Had he done that, Sumit would have qualified as the wrestlers who bagged the qualifying spots tested positive. “Two years later I say I was just unlucky. But I was injured in that tournament and my back had completely given up. I could not move my leg forward and lost the first bout and had no intention of competing. I took a cab and went back to the hotel,” says Sumit, remembering the way that day had unfolded.

And instead of thinking too much about what could have been, Sumit concentrate on becoming the best among the Indians in the 125kg category and would be conferred with the Arjuna Award in New Delhi for his exploits in the last one year.

“After the injury I returned to the (Chhatarsaal) stadium and I had self doubts if I could wrestle. My left leg was very thin but with the help of physio Munesh and other wrestlers, I was able to regain strength. This award is for the stadium,” insists the 25-year-old, who insists that it is in this place that his career has been resurrected not once but twice.

Not cut out for the game?

The first time Sumit came to Chhatarsaal stadium with little hope was back in 2007. His uncle Narender Sherawat asked the young boy who was happy playing cricket and football in the fields of Karor village near Rohtak to come to Delhi and take up wrestling.

But he just could not find his footing for a couple of years and felt he wasn’t cut out for the sport as he could not make an impact even at the state level.

“Forget medals, I could not win a single bout at the state level for three years. I was not getting any results and it was disappointing. Those days I did not practice much. It took me five years to win a medal. And then I took off,” says the Commonwealth Games gold medallist.

Sumit surprised everyone when he became the 2013 junior Asian champion in 96kg and slowly transformed into a strong heavyweight wrestler as he dominated all previous stars including Krishan, Joginder and Hitender to become the top Indian in the 125kg weight category.

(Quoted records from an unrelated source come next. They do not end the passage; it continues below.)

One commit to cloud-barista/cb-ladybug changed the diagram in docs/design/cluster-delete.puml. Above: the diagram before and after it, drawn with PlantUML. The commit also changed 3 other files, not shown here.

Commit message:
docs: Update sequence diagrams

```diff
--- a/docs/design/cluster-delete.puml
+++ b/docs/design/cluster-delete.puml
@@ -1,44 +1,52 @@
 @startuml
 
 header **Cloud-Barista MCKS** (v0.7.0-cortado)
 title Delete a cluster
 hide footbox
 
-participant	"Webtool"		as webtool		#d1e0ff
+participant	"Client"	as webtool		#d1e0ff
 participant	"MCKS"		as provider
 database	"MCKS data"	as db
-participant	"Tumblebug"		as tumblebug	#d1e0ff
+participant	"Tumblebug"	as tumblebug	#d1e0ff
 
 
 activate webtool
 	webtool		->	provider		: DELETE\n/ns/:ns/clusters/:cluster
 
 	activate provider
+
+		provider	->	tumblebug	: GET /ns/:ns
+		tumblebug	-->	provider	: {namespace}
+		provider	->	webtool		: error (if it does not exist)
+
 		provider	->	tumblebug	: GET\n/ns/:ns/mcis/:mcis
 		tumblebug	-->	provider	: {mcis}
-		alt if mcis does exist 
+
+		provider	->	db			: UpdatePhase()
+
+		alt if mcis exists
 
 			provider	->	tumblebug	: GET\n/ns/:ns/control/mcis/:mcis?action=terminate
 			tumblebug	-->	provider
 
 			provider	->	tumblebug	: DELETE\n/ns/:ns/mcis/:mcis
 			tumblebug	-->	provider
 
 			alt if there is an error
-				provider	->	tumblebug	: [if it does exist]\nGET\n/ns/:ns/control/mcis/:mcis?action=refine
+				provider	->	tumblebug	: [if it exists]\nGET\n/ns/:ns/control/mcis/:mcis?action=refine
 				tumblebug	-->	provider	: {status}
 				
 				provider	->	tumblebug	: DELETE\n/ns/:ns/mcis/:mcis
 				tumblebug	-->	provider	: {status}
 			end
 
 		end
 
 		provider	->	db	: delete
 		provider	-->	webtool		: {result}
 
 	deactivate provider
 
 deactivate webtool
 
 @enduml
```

“In 125kg, it is very difficult to maintain consistency as there are wrestlers who come to the nationals from dangals and wrestle. So many of them have great strength and can beat you. But I have worked hard on my technique and a loss in India is rare,” he says with pride.

But internationally, Sumit has a long way to go. “I am improving. I won a silver at the Asian Championships, couple of bronze medals so I have results but at Worlds I do not have medals so I’ll try to get one there too.”

If he does that at the upcoming world championships in Budapest, Sumit will repay another debt.

During his recovery period in 2016, another product of Chhatarsaal stadium who knows a lot about making a comeback after injury, Sushil Kumar, took it upon himself to help the 25-year-old find his feet back on the mat.

“That was the time when Sushil came up to me and asked me to follow a routine and train with him. He used to spar with me, help me get my movements right. He is very strong and quick so all those aspects worked for me. I cannot thank him enough so a medal in Budapest would be for him,” he says.